14. Whangarei – Whangarei is the northernmost city in New Zealand and the regional capital of Northland Region. It is part of the Whangarei District, a body created in 1989 to administer both the city proper and its hinterland from the former Whangarei City, Whangarei County and Hikurangi Town councils. The city population was estimated to be 56,400 at the June 2016, the wider Whangarei area had an estimated population of 85,900 in 2015. South and west of the city centre are Morningside, Raumanga, Maunu, Horahora, Woodhill, and the Avenues, and to the east are Riverside, Sherwood Rise, Onerahi, and Parihaka.
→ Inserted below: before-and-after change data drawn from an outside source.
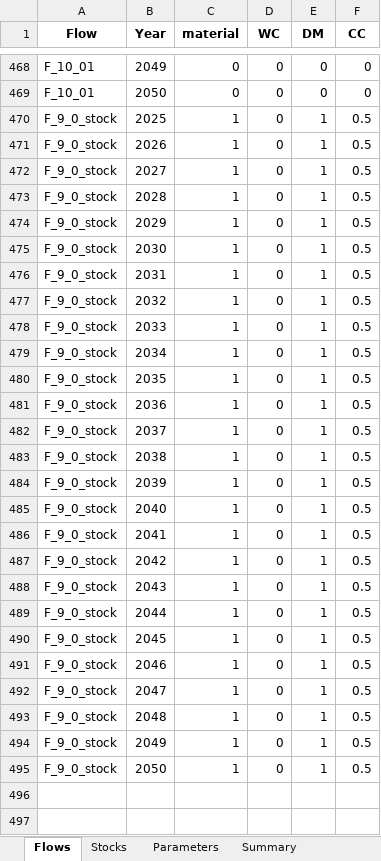
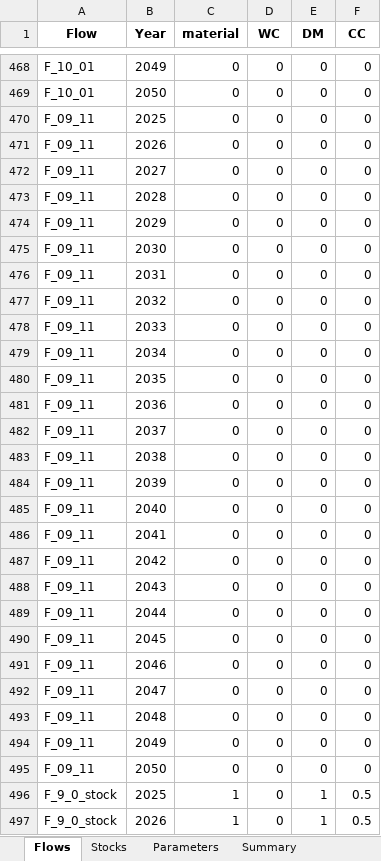
Before and after one commit to JScholz-tech/Biodym_JS, an Excel workbook: biodym_mfa_tool/data/02_output/results_scientific.xlsx, sheet Flows, drawn as a sheet; only a part is shown, gaps mark what is left out; the shorter side is filled out with more unchanged rows; values as stored, in another font and other column widths than the file's, no borders; the diff names each change by its address in the sheet, - before the commit and + after, or states it on an @@ line.

Commit message:
Clean working version: removed NetworkX, legacy flow charts, and ensured only Graphviz Sankey-style diagrams remain

```diff
--- a/biodym_mfa_tool/data/02_output/results_scientific.xlsx (sheet Flows)
+++ b/biodym_mfa_tool/data/02_output/results_scientific.xlsx (sheet Flows)
+row 470: F_09_11 | 2025 | 0 | 0 | 0 | 0
+row 471: F_09_11 | 2026 | 0 | 0 | 0 | 0
+row 472: F_09_11 | 2027 | 0 | 0 | 0 | 0
+row 473: F_09_11 | 2028 | 0 | 0 | 0 | 0
+row 474: F_09_11 | 2029 | 0 | 0 | 0 | 0
+row 475: F_09_11 | 2030 | 0 | 0 | 0 | 0
+row 476: F_09_11 | 2031 | 0 | 0 | 0 | 0
+row 477: F_09_11 | 2032 | 0 | 0 | 0 | 0
+row 478: F_09_11 | 2033 | 0 | 0 | 0 | 0
+row 479: F_09_11 | 2034 | 0 | 0 | 0 | 0
+row 480: F_09_11 | 2035 | 0 | 0 | 0 | 0
+row 481: F_09_11 | 2036 | 0 | 0 | 0 | 0
+row 482: F_09_11 | 2037 | 0 | 0 | 0 | 0
+row 483: F_09_11 | 2038 | 0 | 0 | 0 | 0
+row 484: F_09_11 | 2039 | 0 | 0 | 0 | 0
+row 485: F_09_11 | 2040 | 0 | 0 | 0 | 0
+row 486: F_09_11 | 2041 | 0 | 0 | 0 | 0
+row 487: F_09_11 | 2042 | 0 | 0 | 0 | 0
+row 488: F_09_11 | 2043 | 0 | 0 | 0 | 0
+row 489: F_09_11 | 2044 | 0 | 0 | 0 | 0
+row 490: F_09_11 | 2045 | 0 | 0 | 0 | 0
+row 491: F_09_11 | 2046 | 0 | 0 | 0 | 0
+row 492: F_09_11 | 2047 | 0 | 0 | 0 | 0
+row 493: F_09_11 | 2048 | 0 | 0 | 0 | 0
+row 494: F_09_11 | 2049 | 0 | 0 | 0 | 0
+row 495: F_09_11 | 2050 | 0 | 0 | 0 | 0
```
Also changed, not shown: sheet Stocks, sheet Summary, sheet Parameters, biodym_mfa_tool/data/02_output/mc_results_scientific.xlsx, biodym_mfa_tool/data/02_output/results_scientific_config.xlsx, 10 other files.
The Māori iwi Ngāpuhi occupied Whangarei from the early 19th century, captain James Cook and the crew of the Endeavour were the first Europeans to contemplate the Whangarei Harbour entrance. On 15 November 1769 they caught about one hundred fish there which they classified as bream prompting Cook to name the area Bream Bay, in the 1820s the area was repeatedly attacked by Waikato and Ngāti Paoa raiders during the Musket Wars. The first European settler was William Carruth, a Scotsman and trader who arrived in 1839 and was joined, six years later, by Gilbert Mair and his family. For the most part, relations between the settlers and local Māori were friendly, but in February 1842, all farms were plundered in revenge for transgressions of tapu. In April 1845, during the Flagstaff War, all settlers fled from Whangarei, most of the original settlers never returned, but by the mid-1850s there were a number of farmers and orchardists in the area. From 1855, a town developed, driven by the kauri gum trade. Todays Town Basin on the Hātea River was the port and early exports included kauri gum and native timber followed later by coal from Whau Valley, Kamo. Coal from the Kiripaka field was exported via the Ngunguru River, by 1864, the nucleus of the present city was established. Fire bricks made from clay deposits near the Kamo mines supported a brick works over several decades. Local limestone is used in cement manufacture but the coal is now imported from the West Coast of the South Island. Whangarei was the most urbanised area in Northland towards the end of the 19th century, the district slowly exhausted most of its natural resources but was sustained by agriculture, especially dairying. Shipping was the transport link until the North Auckland railway line reached the town in 1925. These terrestrial travel routes forced a decline in coastal shipping. The population was 14,000 in 1945, but grew rapidly in the 1960s, incorporating Kamo, in 1964, Whangarei was declared a cityWhangarei – Whangarei Harbour from Mt. Parihaka with the suburbs of Onerahi, Sherwood Rise, Parihaka and Port Whangarei in view.